* _ASSIGNMENT_
Within the records that follow, find every line containing the string "commit". Copy those lines.

* _Image comparison data_
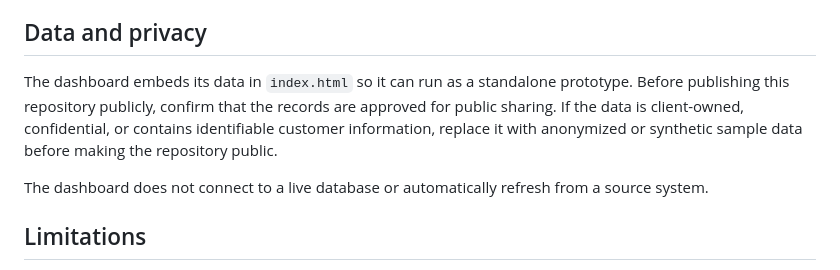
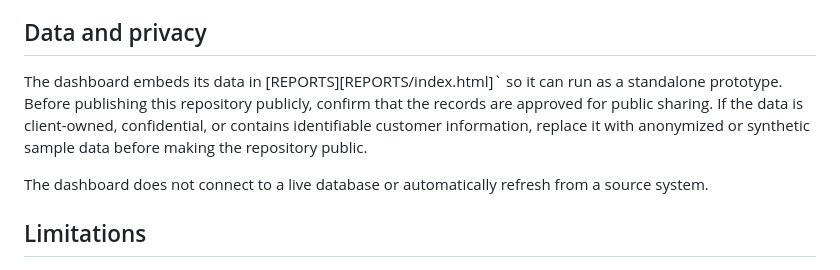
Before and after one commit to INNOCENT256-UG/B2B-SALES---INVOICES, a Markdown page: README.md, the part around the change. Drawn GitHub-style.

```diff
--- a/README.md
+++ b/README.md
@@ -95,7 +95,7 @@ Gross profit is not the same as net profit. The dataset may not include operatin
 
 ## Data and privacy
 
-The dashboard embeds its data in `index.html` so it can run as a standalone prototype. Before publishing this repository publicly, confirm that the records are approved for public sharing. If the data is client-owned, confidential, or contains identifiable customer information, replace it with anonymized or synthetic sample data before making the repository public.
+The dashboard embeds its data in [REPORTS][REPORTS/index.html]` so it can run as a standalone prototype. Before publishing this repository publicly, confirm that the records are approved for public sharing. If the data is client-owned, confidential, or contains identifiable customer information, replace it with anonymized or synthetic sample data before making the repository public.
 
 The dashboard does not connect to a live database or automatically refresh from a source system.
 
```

* * *

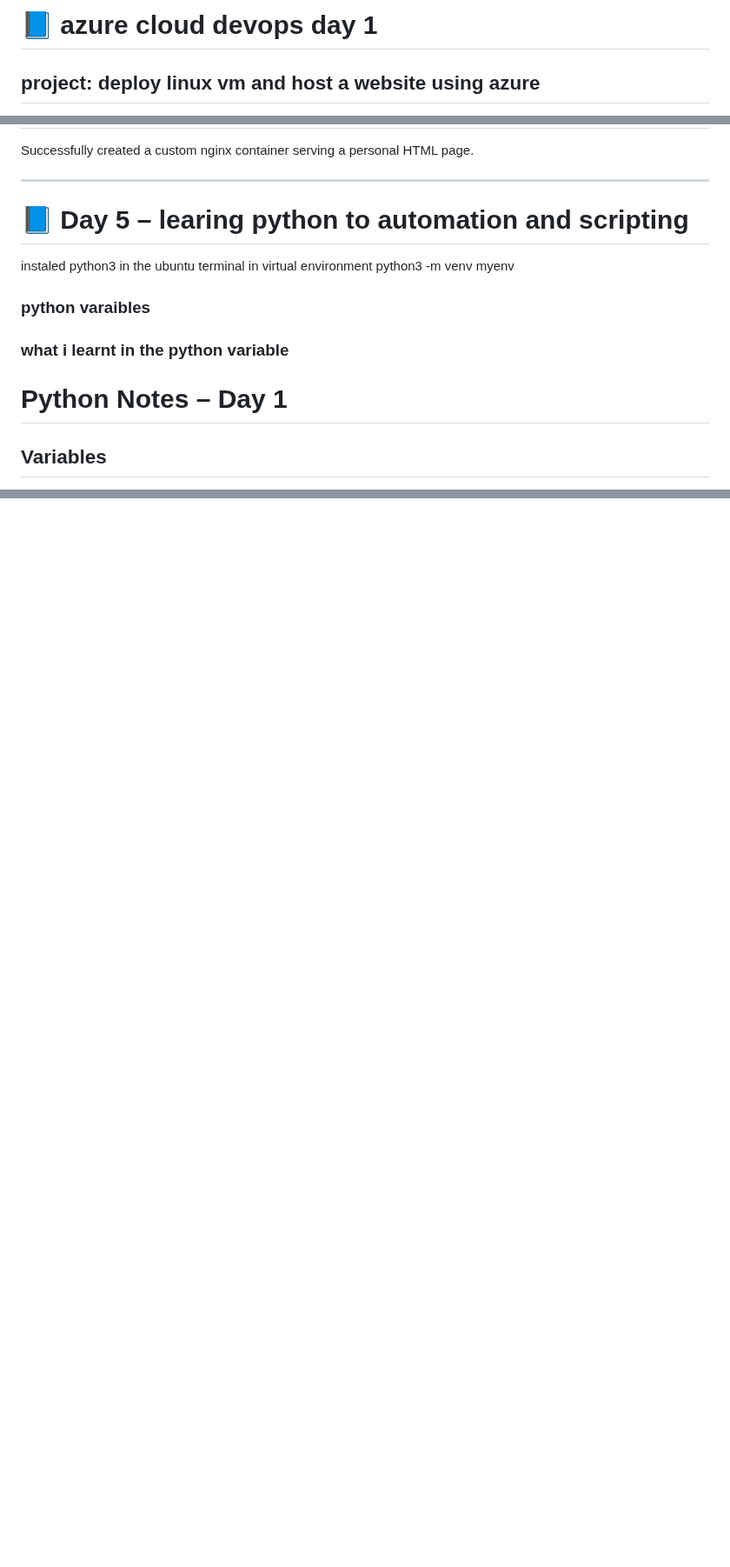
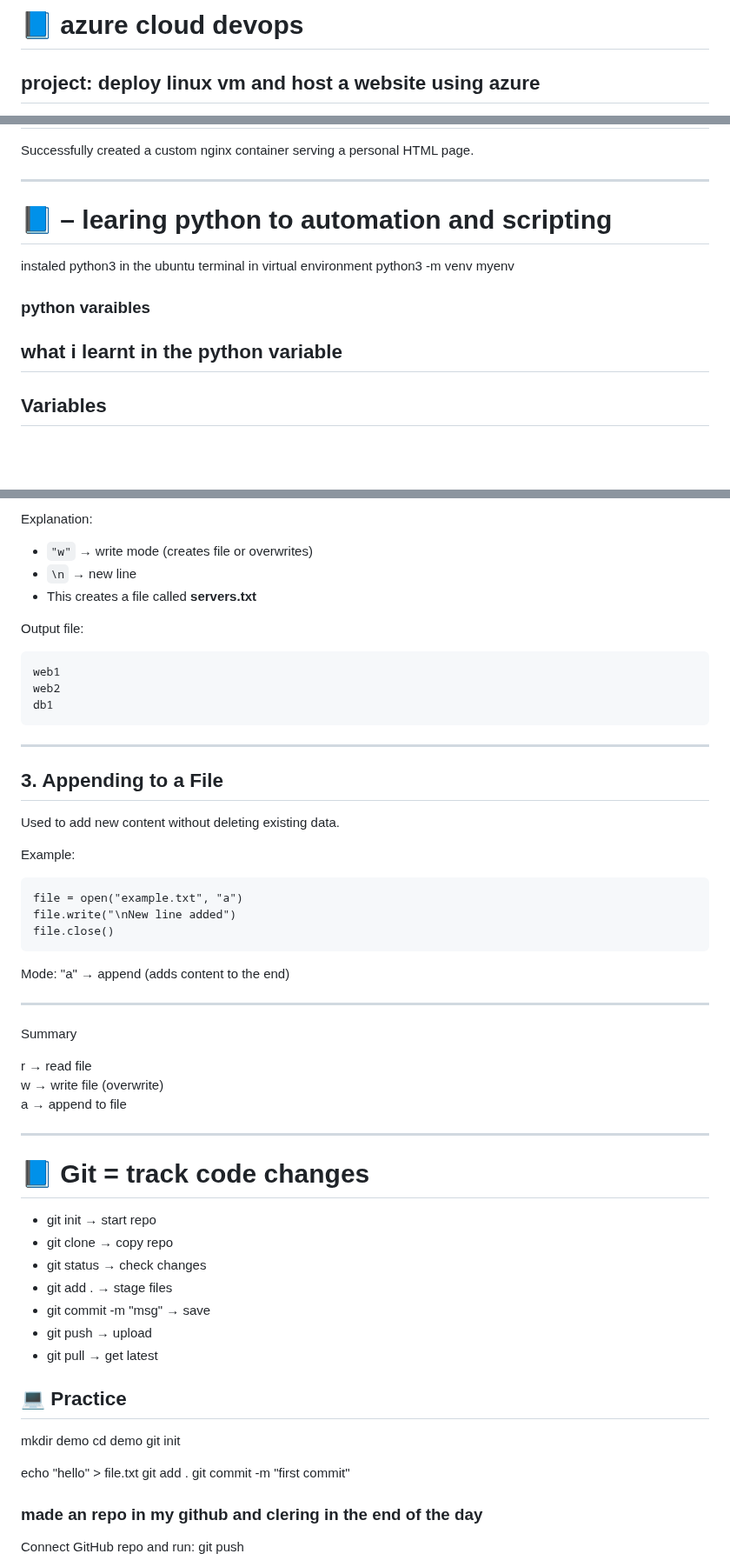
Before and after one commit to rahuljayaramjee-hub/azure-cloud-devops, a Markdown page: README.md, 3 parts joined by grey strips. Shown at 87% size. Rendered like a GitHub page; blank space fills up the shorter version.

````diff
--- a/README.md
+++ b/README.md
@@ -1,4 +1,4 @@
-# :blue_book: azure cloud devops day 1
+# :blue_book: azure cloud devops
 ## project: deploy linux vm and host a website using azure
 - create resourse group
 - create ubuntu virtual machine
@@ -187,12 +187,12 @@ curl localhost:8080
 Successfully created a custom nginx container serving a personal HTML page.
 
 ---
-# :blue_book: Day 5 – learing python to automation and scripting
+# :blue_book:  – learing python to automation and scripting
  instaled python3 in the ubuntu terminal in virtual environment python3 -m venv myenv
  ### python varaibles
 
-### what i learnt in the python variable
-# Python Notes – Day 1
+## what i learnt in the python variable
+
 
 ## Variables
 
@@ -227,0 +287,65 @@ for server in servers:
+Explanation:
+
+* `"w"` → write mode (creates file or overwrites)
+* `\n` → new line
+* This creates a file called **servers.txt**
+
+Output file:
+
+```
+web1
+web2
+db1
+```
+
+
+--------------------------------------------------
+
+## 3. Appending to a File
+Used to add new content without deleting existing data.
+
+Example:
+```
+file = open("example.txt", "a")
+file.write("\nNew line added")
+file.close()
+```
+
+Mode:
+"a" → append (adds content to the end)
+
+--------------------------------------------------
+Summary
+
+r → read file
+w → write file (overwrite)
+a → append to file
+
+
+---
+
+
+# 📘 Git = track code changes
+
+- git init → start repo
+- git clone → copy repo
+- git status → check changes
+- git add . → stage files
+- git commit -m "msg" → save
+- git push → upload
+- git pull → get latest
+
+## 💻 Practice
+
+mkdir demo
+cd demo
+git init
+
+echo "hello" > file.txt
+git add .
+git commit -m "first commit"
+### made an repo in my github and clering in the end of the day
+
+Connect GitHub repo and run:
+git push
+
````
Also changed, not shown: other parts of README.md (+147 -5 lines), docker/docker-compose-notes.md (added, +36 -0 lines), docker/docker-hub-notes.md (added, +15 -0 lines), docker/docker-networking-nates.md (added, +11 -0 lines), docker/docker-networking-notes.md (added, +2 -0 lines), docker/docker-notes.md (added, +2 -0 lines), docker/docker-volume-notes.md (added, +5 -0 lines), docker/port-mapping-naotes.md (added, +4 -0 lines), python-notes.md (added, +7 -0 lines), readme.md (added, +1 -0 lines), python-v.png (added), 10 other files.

* _ANSWER TO THE EXERCISE_
Before and after one commit to INNOCENT256-UG/B2B-SALES---INVOICES, a Markdown page: README.md, the part around the change. Drawn GitHub-style.
Before and after one commit to rahuljayaramjee-hub/azure-cloud-devops, a Markdown page: README.md, 3 parts joined by grey strips. Shown at 87% size. Rendered like a GitHub page; blank space fills up the shorter version.
+- git commit -m "msg" → save
+git commit -m "first commit"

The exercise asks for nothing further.